“Hear the Beep Where You Sleep: Every Bedroom Needs a Working Smoke Alarm”
Every bedroom needs a working smoke alarm. If you didn’t know that, you’re not alone. An online questionnaire distributed by the National Fire Protection Association (NFPA) showed that less than half (42 percent) of approximately 36,000 respondents did not know that a smoke alarm should be installed in each bedroom of the home.
In an effort to better educate the public about this “sleepy” smoke alarm requirement, NFPA – the official sponsor of Fire Prevention Week for more than 90 years – today announced “Hear the Beep Where You Sleep: Every Bedroom Needs a Working Smoke Alarm” as the theme for this year’s Fire Prevention Week campaign, October 4-10, 2015. NFPA 72, National Fire Alarm Code®, requires a smoke alarm in every bedroom, outside each sleeping area and on every level of the home.
“While we’ve long suspected that many people don’t know they need a smoke alarm in each bedroom, the questionnaire we posted last year confirmed those suspicions,” said Lorraine Carli, NFPA’s vice president of Outreach and Advocacy. “Fire Prevention Week presents the perfect opportunity to better educate the public about this potentially life-saving message.”
According to NFPA statistics, half of all U.S. home fire deaths occur at night between the hours of 11:00 pm and 7:00 am, when people are most likely to be sleeping. Having a working smoke alarm in the home cuts the risk of dying in a fire in half.

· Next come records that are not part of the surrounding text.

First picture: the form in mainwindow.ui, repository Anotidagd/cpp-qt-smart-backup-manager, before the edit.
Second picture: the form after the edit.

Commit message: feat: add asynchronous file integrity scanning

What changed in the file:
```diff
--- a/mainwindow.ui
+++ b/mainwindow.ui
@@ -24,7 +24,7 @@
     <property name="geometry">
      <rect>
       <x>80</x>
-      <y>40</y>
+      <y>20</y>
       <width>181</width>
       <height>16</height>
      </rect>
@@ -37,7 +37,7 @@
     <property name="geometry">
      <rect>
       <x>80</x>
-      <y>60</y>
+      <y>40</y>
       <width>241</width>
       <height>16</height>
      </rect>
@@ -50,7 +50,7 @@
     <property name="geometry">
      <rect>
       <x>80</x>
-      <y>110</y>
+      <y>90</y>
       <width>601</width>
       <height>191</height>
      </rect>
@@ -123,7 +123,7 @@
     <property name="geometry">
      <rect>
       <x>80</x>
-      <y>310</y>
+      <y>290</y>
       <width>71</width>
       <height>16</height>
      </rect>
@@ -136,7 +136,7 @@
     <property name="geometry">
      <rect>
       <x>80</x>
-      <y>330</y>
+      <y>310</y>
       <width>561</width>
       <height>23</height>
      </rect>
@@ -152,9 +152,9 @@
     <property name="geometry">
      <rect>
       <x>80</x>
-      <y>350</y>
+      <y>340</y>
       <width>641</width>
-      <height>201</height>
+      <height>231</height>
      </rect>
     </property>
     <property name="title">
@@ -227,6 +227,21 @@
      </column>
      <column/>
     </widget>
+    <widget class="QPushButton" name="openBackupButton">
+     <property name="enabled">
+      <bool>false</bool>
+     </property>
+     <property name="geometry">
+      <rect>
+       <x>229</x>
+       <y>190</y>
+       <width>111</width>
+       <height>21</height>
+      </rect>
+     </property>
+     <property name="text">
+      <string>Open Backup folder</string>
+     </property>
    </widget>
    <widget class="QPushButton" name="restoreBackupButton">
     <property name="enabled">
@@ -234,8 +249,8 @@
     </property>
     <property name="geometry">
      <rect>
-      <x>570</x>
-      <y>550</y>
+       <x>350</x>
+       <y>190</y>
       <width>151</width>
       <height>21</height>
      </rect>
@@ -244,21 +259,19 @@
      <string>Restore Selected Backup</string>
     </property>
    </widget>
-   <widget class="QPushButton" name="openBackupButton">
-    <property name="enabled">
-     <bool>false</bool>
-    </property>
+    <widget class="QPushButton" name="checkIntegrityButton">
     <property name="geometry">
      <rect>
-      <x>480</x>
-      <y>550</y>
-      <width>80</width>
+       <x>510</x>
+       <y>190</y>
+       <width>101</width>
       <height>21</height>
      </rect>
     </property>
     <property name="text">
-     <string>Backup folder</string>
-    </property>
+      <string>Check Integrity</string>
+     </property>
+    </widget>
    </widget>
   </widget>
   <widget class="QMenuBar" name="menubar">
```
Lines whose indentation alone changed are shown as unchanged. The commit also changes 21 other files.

These facts underscore the extreme importance of having working smoke alarms in all bedrooms.
“Because fires can happen when people are sleeping, having working smoke alarms in bedrooms is a critical element of home fire safety,” said Carli, who notes that three out of every five U.S. home fire deaths resulted from fires in homes with no smoke alarms or no working smoke alarms. “Smoke alarms can make the difference between life and death in a fire by alerting people in time to escape safely, but they need to be installed in all the required locations, including all bedrooms, and they need to be working.”